In Kind Direct is a charity focused on distributing consumer products, donated by companies, to charitable organisations across the UK—to ensure that everyone has access to the products they need to keep clean, safe and well. In the first half of 2022 alone, In Kind Direct has supported almost 3,000 charitable organisations with essentials products, such as personal hygiene and household cleaning products, and clothing. In a recent survey they conducted, 84% of the charitable organisations they work with said that they had seen an increase in demand for their services, and 82% said they had been supporting more people in recent months.

When asked about the cost of living crisis, the largest concern for the charitable network they support was the increase in running costs through utility bills and travel. According to In Kind Direct, charitable organisations are being squeezed from both the supply and demand sides of their operations, making it increasingly difficult for them to support the people who need them most.

An organisation that relies on In Kind Direct’s services, and has been feeling the impact of the cost of living crisis, is Chance Changing Lives (CCL). Chance Changing Lives was the first community pantry to open in Cheshire back in October 2018. As a membership community pantry, it offers access to food and non-food items once a week for 170 families, as well as offering many other support services, such as counselling and debt advice.
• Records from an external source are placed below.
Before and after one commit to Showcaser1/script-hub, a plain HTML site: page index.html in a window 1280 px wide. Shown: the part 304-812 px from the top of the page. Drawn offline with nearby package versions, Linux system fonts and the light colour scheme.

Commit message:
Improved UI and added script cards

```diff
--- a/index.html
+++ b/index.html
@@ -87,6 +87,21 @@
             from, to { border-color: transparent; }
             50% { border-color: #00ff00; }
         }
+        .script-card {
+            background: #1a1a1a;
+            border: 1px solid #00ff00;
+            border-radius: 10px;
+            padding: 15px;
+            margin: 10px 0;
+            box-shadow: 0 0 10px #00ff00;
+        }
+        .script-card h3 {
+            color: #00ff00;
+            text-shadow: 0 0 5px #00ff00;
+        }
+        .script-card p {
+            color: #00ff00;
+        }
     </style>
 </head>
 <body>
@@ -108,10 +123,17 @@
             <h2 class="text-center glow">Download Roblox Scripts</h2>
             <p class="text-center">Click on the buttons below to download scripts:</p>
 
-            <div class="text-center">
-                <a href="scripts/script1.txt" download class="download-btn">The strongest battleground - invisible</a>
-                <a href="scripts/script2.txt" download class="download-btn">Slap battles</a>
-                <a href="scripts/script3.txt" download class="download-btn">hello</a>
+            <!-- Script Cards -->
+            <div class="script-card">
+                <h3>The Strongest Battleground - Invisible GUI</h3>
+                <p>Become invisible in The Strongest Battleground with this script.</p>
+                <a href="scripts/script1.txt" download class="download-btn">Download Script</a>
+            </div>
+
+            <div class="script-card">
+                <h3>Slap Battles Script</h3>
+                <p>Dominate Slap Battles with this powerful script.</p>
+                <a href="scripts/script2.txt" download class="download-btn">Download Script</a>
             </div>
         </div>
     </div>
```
Since September 2021, CCL have seen referrals to their community pantry, from local services and other local charities, increase by 45%, with a greater proportion of those referred being people who are employed but can no longer survive on their income alone. NPC and In Kind Direct asked CCL some questions about how the increase in the cost of living is affecting their ways of working and their service users. Their responses were as follows.

How is the recent rise in the cost of living affecting your service users?

‘This unprecedented cost of living crisis has caused further harm to our already vulnerable community. Without doubt, our poorest people have already been hit the hardest by Covid-19 job losses, higher rates of death and infections, and lower rates of vaccination. We are witnessing increased attendance at both provisions, and people in in-work poverty are increasingly seeking our support. Any money saved by our members is being swallowed up by cost of living rises, especially fuel and food costs.’

How has the crisis impacted your charity and way of working?

‘We are spending 117% more on food purchases than this time last year. Our donations of food from the public are falling, as demand is increasing. We have appointed a volunteer specifically to search out the best food ‘bargains’ at local supermarkets to stock our diminished shelves.

We may have to have a cut-off point very soon as donations have slowed down to such an extent that there may soon not be enough to go round if we keep accepting new referrals as demand increases.’

What support do you need from funders, government and the charity sector?

‘Our funders supported us through the pandemic, now a similar response is needed to the cost of living crisis, which again significantly impacts those who can afford it the least. Where they can, funders should move away from a focus on new initiatives and work to fund our increasing core costs. We have food to purchase, fridges and freezers to run, a small number of staff to pay, and volunteers to recruit and train.’

For more from NPC on how to respond to the cost of living crisis, read our new guidance here.

'We are spending 117% more on food purchases than this time last year. Our donations of food from the public are falling'. Q&A with Chance Changing Lives & In Kind Direct: Click To Tweet

Footer